Q: According to the announcement, petitions can call for action by the federal government “on a range of issues”. That seems to imply that issues outside of this range may be off-limits. What, if any, guidelines will the White House provide to ensure participants know upfront which issues they can or cannot address via this tool?  And Patrice McDermott (director of Open The Government) asks: “The other test is that range of issues [...] Is it going to be only issues that are only of political benefit to the White House, or — who designs that, and how’s it going to be limited, and will it change over time?”
A: We the People was designed to be a way for people to petition us about actions that fall within the scope of the federal government.  To keep the conversation focused, people will be presented with a broad range of issues that fall within this scope. We are also open to suggestions for additional topics. So please give us your feedback.

Additionally, it is important to note that while topics are defined, viewpoints are not. Setting up We the People in a way that only yielded petitions that praised the Administration or shared our opinions would neither be productive or interesting. So there are no restrictions on the point of view advanced by a petition-in fact, we expect to receive more petitions that disagree with government policies than we do petitions that support them.

Q: What are the ground rules that will govern the petition process? For example, will certain kinds of offensive or abusive behavior or language be deemed unacceptable?  How will these ground rules be enforced? For example, does the White House reserve the right to moderate or delete content, ban users etc.?
A: We're not interested in a tool to engage with only people who agree with us - and we're pretty sure you aren't either. The goal is to foster broad-based, civil and constructive discourse on the White House website about important policy issues facing our nation. To advance that purpose, there will be a few viewpoint-neutral rules of the road. Petitions that fall outside these rules will be removed from the system.

One important point is that we aren't going to pre-moderate the site. There will also be rules on how the system is used, such as one account per person.  If someone creates a bunch of accounts to run up fake signatures, that petition can be removed and the accounts cancelled.  All the specifics of these rules of the road will be explained in the Terms of Participation and Moderation Policy for We the People

Q: What will happen to petitions that fail to reach the required minimum number of votes within the 30-day period?
A: Petitions that do not meet the signature threshold within the allotted time frame (initially 5,000 signatures in 30 days) will be removed from the site.

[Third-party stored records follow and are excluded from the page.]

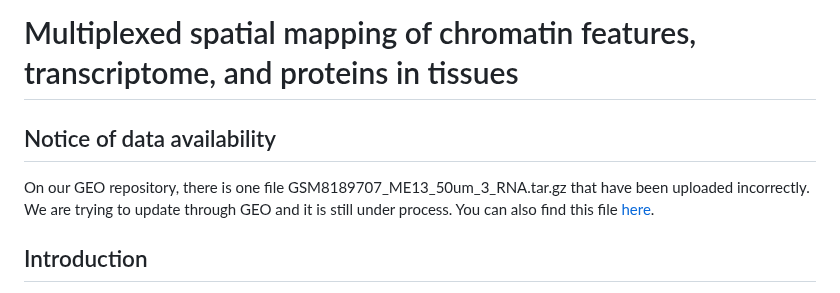
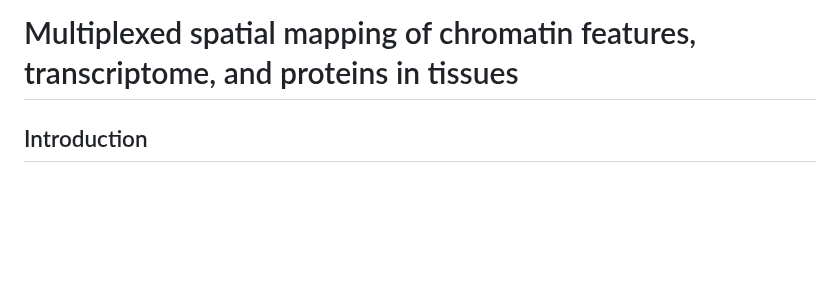
Before and after one commit to liranmao/Spatial_multi_omics, a Markdown page: README.md, the part around the change. Drawn GitHub-style; blank space fills up the shorter version.

```diff
--- a/README.md
+++ b/README.md
@@ -1,7 +1,5 @@
 # Multiplexed spatial mapping of chromatin features, transcriptome, and proteins in tissues
 
-## Notice of data availability
-On our GEO repository, there is one file GSM8189707_ME13_50um_3_RNA.tar.gz that have been uploaded incorrectly. We are trying to update through GEO and it is still under process. You can also find this file [here](https://figshare.com/articles/dataset/ME13_50um_3_RNA_tar/28304000?file=52005104).
 
 ## Introduction
 This repository aims to share the raw data processing and visualization code used in the **"Multiplexed spatial mapping of chromatin features, transcriptome, and proteins in tissues"** paper. It is now published on Nature Methods [Multiplexed spatial mapping of chromatin features, transcriptome and proteins in tissues
```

Q: Once a petition has been fully processed (reviewed and answered), how will participants be notified?
A: Easy – we’ll send an email to the person who submitted the petition and everyone who signed it.  The response will also be posted to for anyone else to see. 

Q: How does the White House plan to measure the quality and effectiveness of this process? For example, will there be feedback mechanisms that allow participants to indicate whether they are satisfied with the responses?
A: Feedback from the public will be a critical part of making We the People a success. Every We the People page features a link for feedback about the platform itself, and we will be carefully reviewing this to figure out what's not clear to people and where we can improve both the system and the process.

We know there are more questions out there. One common theme we’re hearing is distrust about how seriously the petitions will be reviewed and considered. That's an understandable skepticism and one that is best addressed with action, so we invite everyone to judge for themselves once we're up and running.

Which leads us to another popular question: When will We the People launch?
Soon! Be the first to know.